A microburst is simply a small downburst, usually no more than 2.5 miles in diameter, and it may generate temporary surface winds as high as 100 mph in all directions, usually highly localized and lasting no more than 10 minutes. Thunderstorms generally travel fairly quickly across the ground, so conditions can change in a few minutes. The winds may be erratic and almost unmanageable, shifting from head- to tailwinds in an instant, making it virtually impossible for a pilot to fly a consistent, stabilized approach.
Delta 191 wasn’t the first wind shear accident. An Eastern Airlines jet approaching JFK Airport in New York had crashed 10 years before, killing all aboard, and a Pan Am 727 had crashed on takeoff from New Orleans in 1982, again fatal to all aboard. Both accidents had been attributed to wind shear.

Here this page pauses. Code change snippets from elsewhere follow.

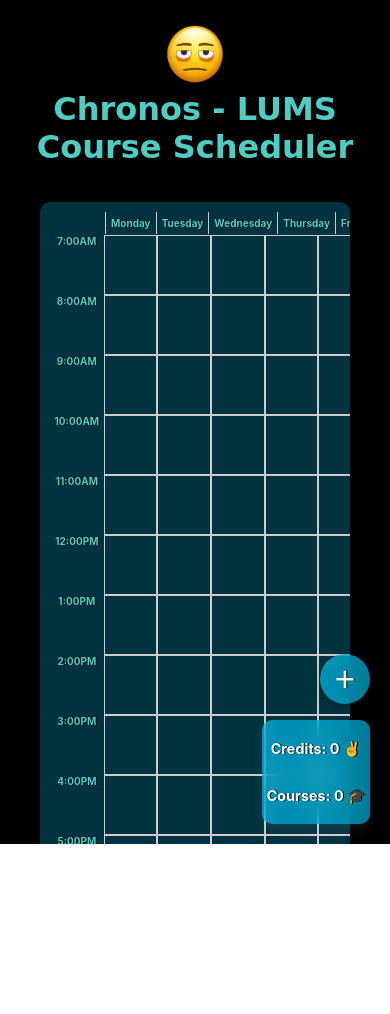
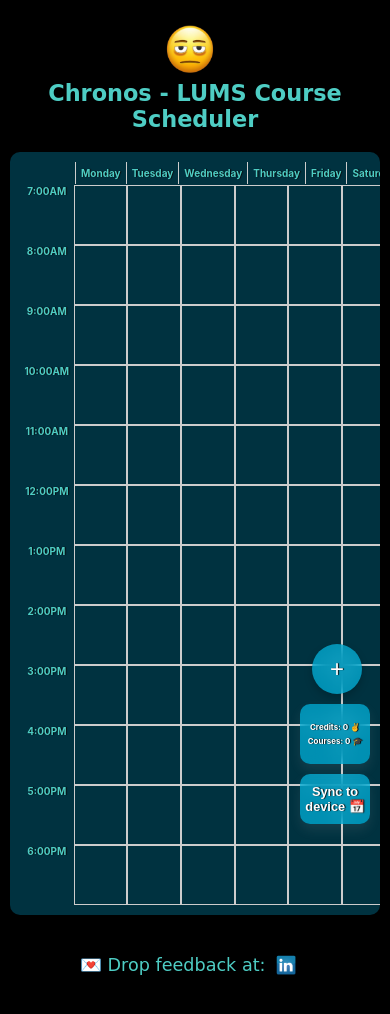
Before and after one commit to AhmadUmar6/chronosapp, a Next.js app: page / in a window 390 px wide. Before the commit the page ends 844 px from the top, so only its background shows below. Built offline with nearby package versions, Linux system fonts and the light colour scheme.

Commit message:
calendar sync functionality

```diff
--- a/pages/index.js
+++ b/pages/index.js
@@ -4,11 +4,17 @@
 import CourseSelector from '../components/CourseSelector';
 import styles from '../styles/Home.module.css';
 import { saveCourses, loadCourses } from '../utils/indexedDB';
+import generateICS from '../utils/icsGenerator';
+import DatePicker from 'react-datepicker';
+import 'react-datepicker/dist/react-datepicker.css';
 
 export default function Home() {
   const [courses, setCourses] = useState([]);
   const [showCourseSelector, setShowCourseSelector] = useState(false);
   const [popupMessage, setPopupMessage] = useState('');
+  const [semesterStart, setSemesterStart] = useState(null);
+  const [semesterEnd, setSemesterEnd] = useState(null);
+  const [showSyncModule, setShowSyncModule] = useState(false);
 
   useEffect(() => {
     const fetchCourses = async () => {
@@ -37,7 +43,7 @@
       } else {
         setPopupMessage('Course added successfully!');
       }
-      setTimeout(() => setPopupMessage(''), 3000); // Show popup for 3 seconds
+      setTimeout(() => setPopupMessage(''), 3000);
       return updatedCourses;
     });
   };
@@ -52,6 +58,28 @@
 
   const toggleCourseSelector = () => {
     setShowCourseSelector(!showCourseSelector);
+  };
+
+  const toggleSyncModule = () => {
+    setShowSyncModule(!showSyncModule);
+  };
+
+  const handleSync = () => {
+    if (semesterStart && semesterEnd && courses.length > 0) {
+      const icsContent = generateICS(courses, semesterStart, semesterEnd);
+      const blob = new Blob([icsContent], { type: 'text/calendar;charset=utf-8' });
+      const url = URL.createObjectURL(blob);
+      const link = document.createElement('a');
+      link.href = url;
+      link.download = 'fall24_schedule.ics';
+      document.body.appendChild(link);
+      link.click();
+      document.body.removeChild(link);
+      setShowSyncModule(false);
+    } else {
+      setPopupMessage('Please ensure you have set semester dates and added courses.');
+      setTimeout(() => setPopupMessage(''), 3000);
+    }
   };
 
   const totalCredits = courses.reduce((sum, course) => sum + course.credits, 0);
@@ -95,11 +123,51 @@
           {showCourseSelector ? '-' : '+'}
         </button>
         <div className={styles.statusOverlay}>
-          <p>Credits: {totalCredits} ✌️</p> {/* Victory sign with hands emoji */}
-          <p>Courses: {courses.length} 🎓</p> {/* Graduation cap emoji */}
+          <p>Credits: {totalCredits} ✌️</p>
+          <p>Courses: {courses.length} 🎓</p>
         </div>
-        {popupMessage && <div className={`${styles.popup} ${popupMessage.includes('conflict') ? styles.popupError : styles.popupSuccess}`}>{popupMessage}</div>}
-      </main>
+        <button onClick={toggleSyncModule} className={styles.syncButton}>
+          Sync to device 📅
+        </button>
+        {showSyncModule && (
+          <div className={styles.syncModule}>
+            <h3>Set Semester Dates</h3>
+            <DatePicker
+              selected={semesterStart}
+              onChange={date => setSemesterStart(date)}
+              selectsStart
+              startDate={semesterStart}
+              endDate={semesterEnd}
+              placeholderText="Semester Start Date"
+              className={styles.datePicker}
+              dateFormat="dd/MM/yyyy"
+              onFocus={e => e.target.blur()}
+            />
+            <DatePicker
+              selected={semesterEnd}
+              onChange={date => setSemesterEnd(date)}
+              selectsEnd
+              startDate={semesterStart}
+              endDate={semesterEnd}
+              minDate={semesterStart}
+              placeholderText="Semester End Date"
+              className={styles.datePicker}
+              dateFormat="dd/MM/yyyy"
+              onFocus={e => e.target.blur()}
+            />
+            <button onClick={handleSync} className={styles.syncConfirmButton}>Confirm Sync</button>
+            <button onClick={toggleSyncModule} className={styles.syncCancelButton}>Cancel</button>
+          </div>
+        )}
+        {popupMessage && (
+        <div className={`${styles.popup} ${
+          popupMessage.includes('conflict') || popupMessage.includes('Please ensure')
+            ? styles.popupError
+            : styles.popupSuccess
+        }`}>
+          {popupMessage}
+        </div>
+      )}
         <div className={styles.feedbackSection}>
           <span>💌 Drop feedback at: </span>
           <a
@@ -115,6 +183,7 @@
             />
           </a>
         </div>
+      </main>
     </div>
   );
 }
--- a/styles/Home.module.css
+++ b/styles/Home.module.css
@@ -1,10 +1,10 @@
 /* styles/Home.module.css */
 .container {
   background-color: #000000;
-  height: 100vh;
+  min-height: 100vh;
   display: flex;
   flex-direction: column;
-  justify-content: flex-start; /* Changed from space-between to flex-start */
+  justify-content: flex-start;
   align-items: center;
   overflow: auto;
   padding: 20px;
@@ -15,8 +15,7 @@
   display: flex;
   align-items: center;
   margin-top: 10px;
-  margin-bottom: 6px;
-  z-index: 1; /* Ensure header stays above other elements */
+  z-index: 1;
 }
 
 .headerText {
@@ -37,7 +36,7 @@
   padding: 20px;
   box-sizing: border-box;
   z-index: 1;
-  margin-top: 10px; /* Add margin to ensure it does not overlap with the header */
+  margin-top: 10px;
 }
 
 .content {
@@ -90,10 +89,10 @@
 
 .toggleButton {
   position: fixed;
-  bottom: 140px;
-  right: 20px;
-  width: 80px;
-  height: 80px;
+  bottom: 185px;
+  right: 30px;
+  width: 70px;
+  height: 70px;
   border-radius: 50%;
   background: rgba(0, 207, 255, 0.6);
   backdrop-filter: blur(10px);
@@ -143,58 +142,118 @@
   padding: 0;
 }
 
-@media (max-width: 768px) {
-
-  .header {
-    flex-direction: column; /* Stack items vertically on smaller screens */
-    align-items: center; /* Ensure items are centered */
+.syncModule {
+  background: rgba(0, 207, 255, 0.2);
+  backdrop-filter: blur(10px);
+  border-radius: 10px;
+  box-shadow: 0 6px 12px rgba(205, 188, 188, 0.1);
+  padding: 15px;
+  color: #ffffff;
+  font-weight: bold;
+  z-index: 1001;
+  display: flex;
+  flex-direction: column;
+  align-items: center;
+  text-align: center;
+  position: absolute;
+  top: 60%;
+  left: 50%;
+  transform: translate(-50%, -50%);
 }
 
-  .headerText {
-    font-size: 2em;
-    text-align: center;
-    margin-left: 0;
+.syncModule button{
+  margin-bottom: 0px;
 }
 
-  .linkedinImg {
-    margin-bottom: 10px; /* Add some space below the image */
+.datePicker {
+  width: 200px;
+  margin: 10px 0;
+  padding: 10px;
+  border-radius: 5px;
+  border: 1px solid rgba(206, 212, 218, 0.3);
+  font-size: 14px;
 }
 
-  .content {
-    flex-direction: column;
+.syncButton {
+  position: fixed;
+  bottom: 20px;
+  right: 20px;
+  background: rgba(0, 207, 255, 0.6);
+  border: none;
+  border-radius: 10px;
+  padding: 10px 20px;
+  backdrop-filter: blur(10px);
+  box-shadow: 0 6px 12px rgba(205, 188, 188, 0.1);
+  color: #ffffff;
+  text-shadow: 1px 0px 1px #090909;
+  font-size: 1em;
+  font-weight: bold;
+  cursor: pointer;
+  z-index: 20;
+  transition: transform 0.3s ease;
 }
 
-  .calendarWrapper {
-    flex: 1;
-    width: 100%;
-    margin-bottom: 20px;
-  }
-  .selectorWrapper {
-    width: 90%; /* Adjust to 90% of the container */
-    height: 90%; /* Adjust to 90% of the container */
-    top: 5%; /* Adjust top position to center */
-    left: 5%; /* Adjust left position to center */
+.syncButton:hover {
+  transform: scale(1.05);
 }
 
-  .toggleButton {
-    width: 50px;
-    height: 50px;
-    font-size: 35px;
-    padding: 0;
-    margin: 0;
-    }
+.syncConfirmButton, .syncCancelButton {
+  background: rgba(1, 16, 19, 0.8);
+  border: none;
+  border-radius: 6px;
+  padding: 10px 20px;
+  margin: 10px;
+  backdrop-filter: blur(10px);
+  box-shadow: 0 6px 12px rgba(205, 188, 188, 0.1);
+  color: #ffffff;
+  text-shadow: 1px 0px 1px #090909;
+  font-size: 1em;
+  font-weight: bold;
+  cursor: pointer;
 }
 
-  .linkedinLink {
-    width: 60px;
-    height: 60px;
+.syncConfirmButton:hover, .syncCancelButton:hover {
+  transform: scale(1.05);
 }
 
-  .linkedinImg {
-    max-width: 60px;
-    max-height: 60px;
-    min-width: 40px;
-    min-height: 40px;
+.feedbackSection {
+  display: flex;
+  align-items: center;
+  justify-content: flex-start;
+  font-family: 'Comic Sans MS', 'Comic Sans', 'Comic Neue';
+  color: #4ECDC4;
+  text-shadow: 1px 1px 2px rgba(0, 0, 0, 0.2);
+  font-size: 1.5em;
+  margin-left: 450px; /* Move it 20px to the left */
+  word-break: break-word; /* Ensure text breaks into new lines if necessary */
+}
+
+.feedbackSection span {
+  margin-right: 5px;
+}
+
+.feedbackLinkedinImg {
+  width: 30px;
+  height: 30px;
+  object-fit: contain;
+  transition: transform 0.3s ease, box-shadow 0.3s ease;
+  animation: pulse 1.5s infinite;
+}
+
+.feedbackLinkedinImg:hover {
+  transform: scale(1.1);
+}
+
+@keyframes pulse {
+  0% {
+    transform: scale(1);
+  }
+  50% {
+    transform: scale(1.1);
+  }
+  100% {
+    transform: scale(1);
+  }
 }
 
 .popup {
@@ -227,7 +286,7 @@
   box-shadow: 0 6px 12px rgba(205, 188, 188, 0.1);
   padding: 5px;
   position: fixed;
-  bottom: 20px;
+  bottom: 70px;
   right: 20px;
   transition: all 0.3s ease;
   color: #ffffff;
@@ -241,58 +300,152 @@
   font-size: 0.9em; /* Slightly smaller text size */
 }
 
-.statusOverlay:hover {
-  transform: scale(1.05);
+
+@media (min-width: 601px) and (max-width: 1024px) {
+  .feedbackSection {
+    font-size: 1.6rem;
+    margin-left: 190px;
+  }
+
+  .header{
+    font-size: smaller;
+    flex-direction: column;
+  }
+}
+
+/* Media Queries */
+@media (max-width: 600px) {
+  .container {
+    width: 100%;
+    max-width: 100vw;
+    overflow-x: hidden;
+    padding: 10px;
+    box-sizing: border-box;
   }
 
   .feedbackSection {
-  display: flex;
-  align-items: center;
-  justify-content: flex-start;
-  font-family: 'Comic Sans MS', 'Comic Sans', 'Comic Neue';
-  color: #4ECDC4;
-  text-shadow: 1px 1px 2px rgba(0, 0, 0, 0.2);
-  font-size: 1.5em;
-  margin-left: 5px; /* Move it 20px to the left */
-  word-break: break-word; /* Ensure text breaks into new lines if necessary */
-}
-
-.feedbackSection span {
-  margin-right: 5px;
+    font-size: 1.1em;
+    margin-left: 70px;
+    margin-top: 0px;
+    width: 100%;
   }
 
   .feedbackLinkedinImg {
-  width: 30px;
-  height: 30px;
-  object-fit: contain;
-  transition: transform 0.3s ease, box-shadow 0.3s ease;
-  animation: pulse 1.5s infinite;
+    width: 20px;
+    height: 20px;
+    margin-left: 5px;
   }
 
-.feedbackLinkedinImg:hover {
-  transform: scale(1.1);
+  .header {
+    flex-direction: column;
+    align-items: center;
+    width: 100%;
   }
 
-@keyframes pulse {
-  0% {
-    transform: scale(1);
+  .main {
+    width: 100%;
+    overflow-x: auto;
+    padding: 10px 0;
   }
-  50% {
-    transform: scale(1.1);
+
+  .headerText {
+    font-size: 1.4em;
+    text-align: center;
+    margin-left: 0;
+    margin-bottom: 0;
   }
-  100% {
-    transform: scale(1);
+
+  .linkedinImg {
+    width: 40px;
+    height: 40px;
+  }
+
+  .content {
+    flex-direction: column;
+    width: 100%;
+  }
+
+  .calendarWrapper {
+    width: 100%;
+    margin-bottom: 20px;
+    overflow-x: auto;
+  }
+
+  .linkedinLink {
+    width: 60px;
+    height: 60px;
+  }
+
+  .syncModule {
+    position:fixed;
+    top: 55%;
+    left: 50%;
+    transform: translate(-50%, -50%);
+    width: 50%;
+    max-width: 300px;
+    padding: 15px;
+    font-size: 0.8em;
+    box-sizing: border-box;
+    z-index: 1000;
+  }
+
+  .datePicker {
+    width: 100%;
+    max-width: 150px;
+    font-size: 12px;
+  }
+
+  .syncConfirmButton, .syncCancelButton {
+    padding: 5px 10px;
+    font-size: 0.8em;
+  }
+
+  .toggleButton {
+    position: fixed;
+    bottom: 150px;
+    right: 10px;
+    width: 50px;
+    height: 50px;
+    font-size: 24px;
+    padding: 0;
+    z-index: 22;
+    margin-right: 18px;
+  }
+
+  .statusOverlay {
+    position: fixed;
+    bottom: 80px;
+    right: 10px;
+    width: 70px;
+    height: 60px;
+    padding: 5px;
+    font-size: 0.5em;
+    display: flex;
+    justify-content: center;
+    align-items: center;
+    z-index: 21;
+    margin-right: 10px;
+  }
+
+  .statusOverlay p {
+    margin: 2px 0;
+  }
+
+  .syncButton {
+    position: fixed;
+    bottom: 20px;
+    right: 10px;
+    width: 70px;
+    height: 50px;
+    font-size: 0.8em;
+    padding: 0;
+    display: flex;
+    justify-content: center;
+    align-items: center;
+    z-index: 20;
+    margin-right: 10px;
+  }
+  .syncModule button{
+    margin-bottom: 0px;
   }
 }
-@media (max-width: 768px) {
-  .feedbackSection {
-    font-size: 1em;
-    margin-right: 100px;
-  }
-
-  .feedbackLinkedinImg {
-    width: 25px;
-    height: 25px;
-    margin-left: 5px;
-  }
-}
```
Also changed, not shown: package.json (+8 -0 lines), utils/icsGenerator.js (+6 -5 lines), 2 other files (tests, documents, lock files or other folders). Lines whose indentation alone changed are shown as unchanged.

As the pilots of flight 191 taught us, the only solution is avoidance, because once you’re caught in wind shear, you may become nothing more than a passenger. The forces generated are often too strong for even many military fighters to overcome. To that end, several manufacturers have developed Doppler radar capable of predicting major shifts of wind direction and velocity well ahead of an appropriately equipped aircraft.
Trouble is, you and I will probably never fly behind such equipment. The radar systems are so expensive that it’s unlikely they’ll ever trickle down to general aviation. We’re left with warnings generated by other sources. So far, 45 major airports, principally those that support airline traffic, are equipped with ground-based Doppler wind shear warning systems. These allow controllers to detect possible wind shear and warn all aircraft of potentially dangerous wind situations. NEXRAD uplink also can provide information on wind shear.
Of course, the best advice when flying around thunderstorms is the age-old adage, “Don’t.” This doesn’t address situations when you’re already en route and thunderstorms spring up unexpectedly. The good news/bad news about wind shear is that it normally occurs close to the ground. Even if you did encounter the phenomenon at cruise altitude, you’d probably have time to recover.
If you encounter what seems a strange updraft on final approach in convective weather that tempts you to reduce power and follow the glideslope to avoid increasing speed, be aware that you may be about to fly through the mother of all downdrafts in a few seconds. It’s probably safer to climb above the glideslope just in case you’re about to be forced downhill by a microburst.
Perhaps the only good thing about a downburst is that it usually provides some warning of what’s about to happen. Considering what’s at stake in a downburst and the fact that the forces unleashed may countermand any amount of skill, you need to understand the warning signs. Unlike me, you may not be allowed a second chance.
Pilot precautions for handling wind shear are fairly simple. If thunderstorms are in the area and you’re flying adjacent to significant convective activity, be aware that you may be required to take evasive action to avoid being seduced by a downburst. In Albuquerque, I had the luxury of landing long. That’s a good option if you’re operating into an airline airport with runway to spare.
Don’t blindly follow the ILS in VFR conditions, and don’t allow a controller to coerce you into landing short with an order to expedite your approach for traffic behind you. That’s a rare occurrence these days, anyway, as controllers have been educated to the dangers of wind shear and will do everything in their power to avoid a hazardous situation.